Referencing this article in the Boston Globe about the high suicide rate among veterinarians, the above posted by In Defense of Animals stopped me in my tracks, first for a targeted "share for shares" on Facebook, then to share my thoughts here...
For several years I volunteered with City Critters Inc in NYC caring for rescues (mainly cats and kittens), counseling adopters and often handling intake requests - this last being the most difficult. I learned firsthand what those who accept this lifetime calling face on literally an hourly basis, often including life and death decisions and bullying from the "human" community. Several people I adored and would refer to as Earth Angels left this plane too soon.
It is hard to care for yourself under conditions where there is so much need and only so much of you. Even working 24/7 there will always be innocents your love cannot save, the need is just to great, the numbers loo large. This is where we all need to look at the bigger picture.

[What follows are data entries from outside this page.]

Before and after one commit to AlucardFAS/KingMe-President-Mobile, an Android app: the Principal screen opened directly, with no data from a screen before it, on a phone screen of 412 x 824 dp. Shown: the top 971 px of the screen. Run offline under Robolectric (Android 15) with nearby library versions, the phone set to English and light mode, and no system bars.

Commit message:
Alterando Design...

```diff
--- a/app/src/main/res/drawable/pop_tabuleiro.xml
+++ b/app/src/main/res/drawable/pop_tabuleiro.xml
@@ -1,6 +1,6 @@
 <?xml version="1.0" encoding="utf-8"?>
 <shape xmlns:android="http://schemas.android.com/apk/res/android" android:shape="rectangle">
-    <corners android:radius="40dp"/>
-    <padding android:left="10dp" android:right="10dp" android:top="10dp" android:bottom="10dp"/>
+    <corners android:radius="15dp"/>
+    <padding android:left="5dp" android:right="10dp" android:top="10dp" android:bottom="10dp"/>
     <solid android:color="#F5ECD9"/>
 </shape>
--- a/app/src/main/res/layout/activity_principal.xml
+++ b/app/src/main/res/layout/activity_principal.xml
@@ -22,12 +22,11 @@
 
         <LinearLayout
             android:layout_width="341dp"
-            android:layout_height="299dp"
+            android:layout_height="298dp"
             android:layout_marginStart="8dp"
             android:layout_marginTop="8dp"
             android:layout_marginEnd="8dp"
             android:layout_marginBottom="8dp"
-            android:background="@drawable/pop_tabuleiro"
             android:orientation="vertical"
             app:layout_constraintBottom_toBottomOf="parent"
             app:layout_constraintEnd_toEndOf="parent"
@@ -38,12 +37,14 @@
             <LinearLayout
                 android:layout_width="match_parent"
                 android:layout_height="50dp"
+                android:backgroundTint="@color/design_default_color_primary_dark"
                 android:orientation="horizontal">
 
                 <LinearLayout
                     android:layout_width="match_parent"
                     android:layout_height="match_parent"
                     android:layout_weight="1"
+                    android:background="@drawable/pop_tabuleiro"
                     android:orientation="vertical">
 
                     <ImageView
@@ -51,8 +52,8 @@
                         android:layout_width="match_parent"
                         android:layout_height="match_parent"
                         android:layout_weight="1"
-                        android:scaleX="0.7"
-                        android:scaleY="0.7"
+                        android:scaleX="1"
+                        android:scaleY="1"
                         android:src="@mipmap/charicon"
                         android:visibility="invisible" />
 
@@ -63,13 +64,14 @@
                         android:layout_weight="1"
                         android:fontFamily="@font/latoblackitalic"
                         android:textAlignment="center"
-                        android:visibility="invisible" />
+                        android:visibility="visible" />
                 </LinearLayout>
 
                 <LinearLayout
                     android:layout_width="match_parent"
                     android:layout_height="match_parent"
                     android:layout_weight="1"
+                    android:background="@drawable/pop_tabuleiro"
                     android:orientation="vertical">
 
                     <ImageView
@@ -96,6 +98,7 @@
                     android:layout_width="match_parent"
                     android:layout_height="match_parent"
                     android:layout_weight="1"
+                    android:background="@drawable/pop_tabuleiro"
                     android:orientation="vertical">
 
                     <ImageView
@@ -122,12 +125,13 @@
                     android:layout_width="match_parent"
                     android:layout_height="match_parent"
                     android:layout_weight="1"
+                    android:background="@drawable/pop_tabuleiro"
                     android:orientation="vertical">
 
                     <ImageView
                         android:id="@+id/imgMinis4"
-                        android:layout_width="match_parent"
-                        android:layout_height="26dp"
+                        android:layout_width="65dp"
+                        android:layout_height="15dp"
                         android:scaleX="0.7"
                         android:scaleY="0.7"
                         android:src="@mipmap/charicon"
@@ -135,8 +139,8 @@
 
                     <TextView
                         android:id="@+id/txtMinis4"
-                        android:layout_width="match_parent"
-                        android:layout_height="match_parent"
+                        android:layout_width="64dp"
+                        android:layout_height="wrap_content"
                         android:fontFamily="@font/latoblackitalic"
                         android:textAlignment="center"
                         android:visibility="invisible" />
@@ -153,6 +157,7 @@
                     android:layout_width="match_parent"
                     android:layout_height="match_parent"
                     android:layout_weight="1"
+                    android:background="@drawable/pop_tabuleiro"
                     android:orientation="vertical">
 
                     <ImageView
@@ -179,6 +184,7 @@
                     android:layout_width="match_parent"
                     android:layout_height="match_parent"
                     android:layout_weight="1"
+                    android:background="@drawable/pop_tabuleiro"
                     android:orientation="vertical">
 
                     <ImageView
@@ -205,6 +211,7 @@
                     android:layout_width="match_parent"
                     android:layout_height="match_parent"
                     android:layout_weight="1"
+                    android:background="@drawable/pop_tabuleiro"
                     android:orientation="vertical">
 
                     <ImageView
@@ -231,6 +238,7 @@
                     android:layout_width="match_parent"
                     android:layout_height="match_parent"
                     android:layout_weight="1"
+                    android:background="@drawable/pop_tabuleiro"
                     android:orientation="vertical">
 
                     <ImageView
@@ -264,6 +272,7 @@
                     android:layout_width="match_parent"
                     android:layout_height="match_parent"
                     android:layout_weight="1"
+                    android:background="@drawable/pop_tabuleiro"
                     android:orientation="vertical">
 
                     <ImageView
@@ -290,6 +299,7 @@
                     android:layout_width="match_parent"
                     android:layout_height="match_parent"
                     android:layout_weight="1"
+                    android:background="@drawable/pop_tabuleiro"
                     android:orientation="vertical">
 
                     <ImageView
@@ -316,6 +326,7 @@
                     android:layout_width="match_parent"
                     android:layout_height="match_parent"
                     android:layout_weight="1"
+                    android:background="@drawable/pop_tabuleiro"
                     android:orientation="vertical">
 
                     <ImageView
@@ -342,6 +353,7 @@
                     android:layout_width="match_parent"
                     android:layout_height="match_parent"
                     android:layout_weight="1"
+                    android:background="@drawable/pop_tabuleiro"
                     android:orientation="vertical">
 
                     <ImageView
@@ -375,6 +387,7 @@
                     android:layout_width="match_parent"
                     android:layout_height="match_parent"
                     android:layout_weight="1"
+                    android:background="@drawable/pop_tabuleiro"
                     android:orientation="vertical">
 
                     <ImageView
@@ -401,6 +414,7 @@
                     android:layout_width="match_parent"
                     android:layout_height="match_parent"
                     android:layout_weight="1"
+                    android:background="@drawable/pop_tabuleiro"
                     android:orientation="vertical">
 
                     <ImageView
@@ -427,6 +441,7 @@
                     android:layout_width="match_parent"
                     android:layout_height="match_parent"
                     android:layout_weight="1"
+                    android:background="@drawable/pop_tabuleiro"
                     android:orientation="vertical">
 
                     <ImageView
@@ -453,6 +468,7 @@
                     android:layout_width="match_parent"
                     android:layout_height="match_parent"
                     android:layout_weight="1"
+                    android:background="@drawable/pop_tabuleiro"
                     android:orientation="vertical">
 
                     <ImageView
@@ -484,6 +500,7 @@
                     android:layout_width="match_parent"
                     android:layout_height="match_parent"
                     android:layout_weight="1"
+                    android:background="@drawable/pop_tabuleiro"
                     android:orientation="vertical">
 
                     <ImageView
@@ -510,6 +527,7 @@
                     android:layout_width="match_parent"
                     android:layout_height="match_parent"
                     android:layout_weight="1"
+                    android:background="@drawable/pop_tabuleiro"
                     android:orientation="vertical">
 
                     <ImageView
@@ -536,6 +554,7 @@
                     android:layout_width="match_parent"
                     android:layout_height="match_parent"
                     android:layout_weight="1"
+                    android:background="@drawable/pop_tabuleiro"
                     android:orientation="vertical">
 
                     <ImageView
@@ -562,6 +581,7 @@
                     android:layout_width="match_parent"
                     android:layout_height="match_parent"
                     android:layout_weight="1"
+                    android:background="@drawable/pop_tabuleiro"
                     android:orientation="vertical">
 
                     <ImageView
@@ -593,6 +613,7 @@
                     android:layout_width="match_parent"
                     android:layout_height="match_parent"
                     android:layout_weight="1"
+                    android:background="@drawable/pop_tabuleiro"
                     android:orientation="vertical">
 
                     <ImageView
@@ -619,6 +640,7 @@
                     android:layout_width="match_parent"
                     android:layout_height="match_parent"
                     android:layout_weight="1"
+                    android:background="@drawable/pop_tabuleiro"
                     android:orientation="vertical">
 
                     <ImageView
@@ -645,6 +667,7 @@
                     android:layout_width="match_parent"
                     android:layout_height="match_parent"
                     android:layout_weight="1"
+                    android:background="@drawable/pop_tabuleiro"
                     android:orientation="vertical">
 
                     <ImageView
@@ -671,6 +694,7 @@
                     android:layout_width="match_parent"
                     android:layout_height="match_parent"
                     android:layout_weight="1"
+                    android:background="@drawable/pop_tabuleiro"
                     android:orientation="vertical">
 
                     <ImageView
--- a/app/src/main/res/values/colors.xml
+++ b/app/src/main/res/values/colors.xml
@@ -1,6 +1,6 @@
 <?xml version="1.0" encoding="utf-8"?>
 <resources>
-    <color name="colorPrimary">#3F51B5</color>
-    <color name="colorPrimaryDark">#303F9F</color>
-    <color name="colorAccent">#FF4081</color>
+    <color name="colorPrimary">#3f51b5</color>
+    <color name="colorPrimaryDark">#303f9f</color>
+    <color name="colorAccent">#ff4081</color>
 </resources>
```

The first step, of course, is not to lose YOU! Burning out means you are able to accomplish less, not more - you can't achieve your highest if you are sick, tired, scared, beating yourself up, or simply not here. Once you learn to ground your activism in LOVE and carry on, you are also needed for step 2 -- more people are needed as fosterers, carers, adopters, donors etc. Using new tools it becomes a joy to invite others to join - we can do more for animals by reaching out to humans.
One of the lights of my life at the time was a young man who came to me with a photo of his cat and his beloved. She had passed away and he explained to me that the "cat hates me." I looked at the cute calico and sweet woman in the photo and I felt his grief just streaming. I KNEW he had to keep that cat, but did not think he could hear it in the moment. So I told him to send photos but hold onto her, if possible, until a space opened up. A couple of weeks and scant emails later, I received a photo - of him and now - HIS cat. I felt grateful and blessed.
You have to listen, without judgement, and act from the heart, it is so rewarding, And all you really have to lose is your harsh judgement of yourself.
IDA offers a monthly forum to support animal activists: http://www.anymeeting.com/PIID=EC51D88484473E
Veterinarians, so many of whom encounter the same stresses and collaborate with rescues, can also find support at:http://www.criticalcarevet.ca/wellness
I am also pleased to offer individual guidance and recommendations of resources (such as davidji.com for meditation right now!) for rescuers on a pro-bono basis. Just knowing you do what you do makes my world a better place...